Insights from practitioners in Information Management

To destroy or not, who makes the decisions? by Shirley R Cowcher

I read an article in the Weekend West of 18-19 August 2012(1) about a former State secretary of the Australian Workers Union who could “…still recall his decision to box up and lock away hundreds of documents in the late 1990’s knowing that the stench of the financial dealings would one day return.” 

Of course this article is referring to the alleged frauds of union officials which were investigated in 1995 and 1996.  I found the caption under the picture of the former State secretary a little concerning as it stated “…he has documents in storage that may hold clues to the alleged frauds”.  I realise that there may be some journalistic licence in this report but the points I want to raise here are associated with whose responsibility it is to determine whether to keep or destroy documents and the ownership of the documents.

Firstly, let me address the matter of who decides whether documents should be kept or not.  Every organisation, whether public, private, Not-For-Profit or a Registered Organisation must adhere to the law. In some cases legislation that is applicable to an organisation will indicate, either directly or by implication, that documents must be kept.  The legislation may even indicate how long the documents must be kept but in many cases this is not stated.  If the period of retention for the documents is not stated then the organisation must be aware of the broader legislative requirements relating to statutes of limitations and laws of evidence which may be applicable to the types of documents or the activities to which the documents relate.  It is not for any one individual in any organisation to decide what to keep and what to throw away.  It is the responsibility of the directors, appointed officials or owner of an organisation to develop and adhere to information governance policy, which is an essential part of the overall corporate governance of an organisation.  The implementation of an information governance policy framework will ensure that all documents are kept, managed and disposed of in a manner that will provide accountability of, and minimise risk to, the organisation.  A retention schedule is an integral part of the information governance policy framework and is structured to identify categories of documents and the retention requirements for each category, as specified by legislative requirements.  Unfortunately, it has been my experience for the past 26 years that few organisations fully meet requirements with regard to information governance and many directors, appointed officials and business owners are ignorant of their responsibilities.
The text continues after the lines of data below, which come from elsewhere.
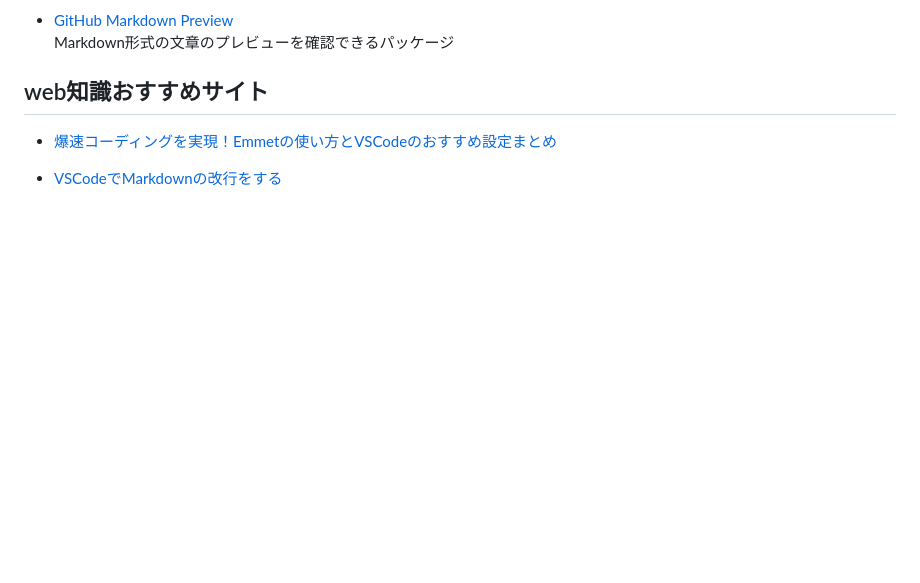
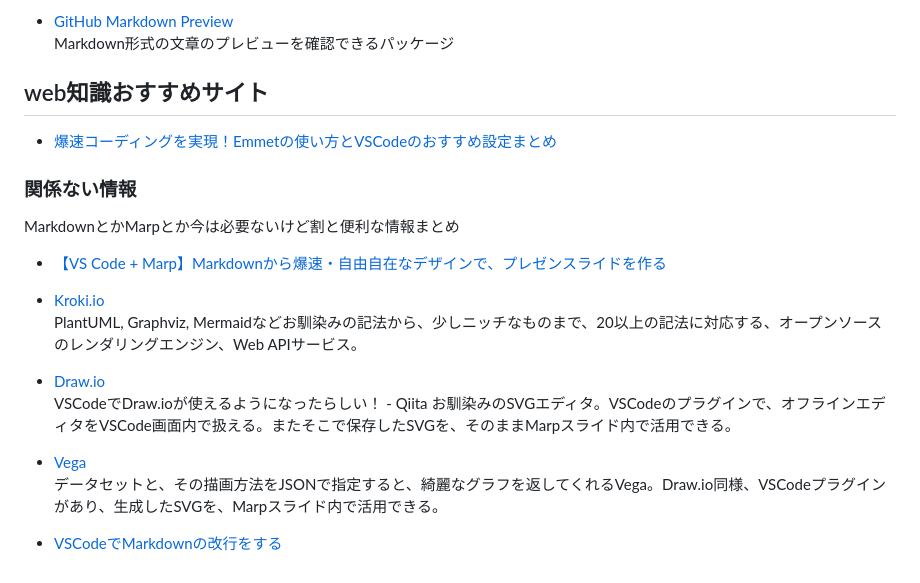
Before and after one commit to g2072018/hp_local_pub, a Markdown page: README.md, the part around the change. Rendered like a GitHub page; blank space fills up the shorter version.

Commit message:
おすすめ情報を追加 READEME.mdの最終部分に今はあまり関係ないけど，今後役に立つようなおすすめ情報を追加

```diff
--- a/README.md
+++ b/README.md
@@ -146,4 +146,20 @@ Markdown形式の文章のプレビューを確認できるパッケージ
 ## web知識おすすめサイト
 - [爆速コーディングを実現！Emmetの使い方とVSCodeのおすすめ設定まとめ](https://webdesign-trends.net/entry/13588)
 
+
+
+
+### 関係ない情報
+MarkdownとかMarpとか今は必要ないけど割と便利な情報まとめ
+- [【VS Code + Marp】Markdownから爆速・自由自在なデザインで、プレゼンスライドを作る](https://qiita.com/tomo_makes/items/aafae4021986553ae1d8)
+- [Kroki.io](https://kroki.io/)
+PlantUML, Graphviz, Mermaidなどお馴染みの記法から、少しニッチなものまで、20以上の記法に対応する、オープンソースのレンダリングエンジン、Web APIサービス。
+
+- [Draw.io](https://marketplace.visualstudio.com/items?itemName=hediet.vscode-drawio)
+VSCodeでDraw.ioが使えるようになったらしい！ - Qiita
+お馴染みのSVGエディタ。VSCodeのプラグインで、オフラインエディタをVSCode画面内で扱える。またそこで保存したSVGを、そのままMarpスライド内で活用できる。
+
+- [Vega](https://vega.github.io/vega/)
+データセットと、その描画方法をJSONで指定すると、綺麗なグラフを返してくれるVega。Draw.io同様、VSCodeプラグインがあり、生成したSVGを、Marpスライド内で活用できる。
+
 - [VSCodeでMarkdownの改行をする](https://qiita.com/fuk101/items/0fea05c93e70195275c3)
```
On the matter of documents being held by the former State secretary, I would hope that this is a case of inaccurate reporting.  All documents created or received by appointed officials or employees of an organisation belong to the organisation!  At no point should any organisation allow its documents to be removed and held by former employees, directors or appointed officials.  Documents are created and held as proof of activities undertaken and decisions made in the course of operations.  They are an information asset of the organisation and provide a means of accountability and risk minimisation.  In addition, they provide information to the organisation that may be referenced and interpreted in a way that will bring additional value to the organisation.  If they are mismanaged and removed from the organisation they may also become a liability in that they are likely to be read out of context or may even divulge information that is confidential or contains personal details.

I am passing no judgement in the matter referred to by the West Australian, however, I am expressing some concern that it would appear, if we are to believe what has been reported, that the union had no information governance policy framework in place and was allowing individuals to manage documents as if they were the personal property of those individuals rather than a valuable asset of the organisation.  Should we be concerned?  Yes, if what has been reported here is correct then this is just one example of an organisation not managing its information in a responsible way to ensure corporate governance.

(1) Push to relaunch fraud probe, Gary Adshead and Sean Cowan, The Weekend West, 18-19 August 2012, p7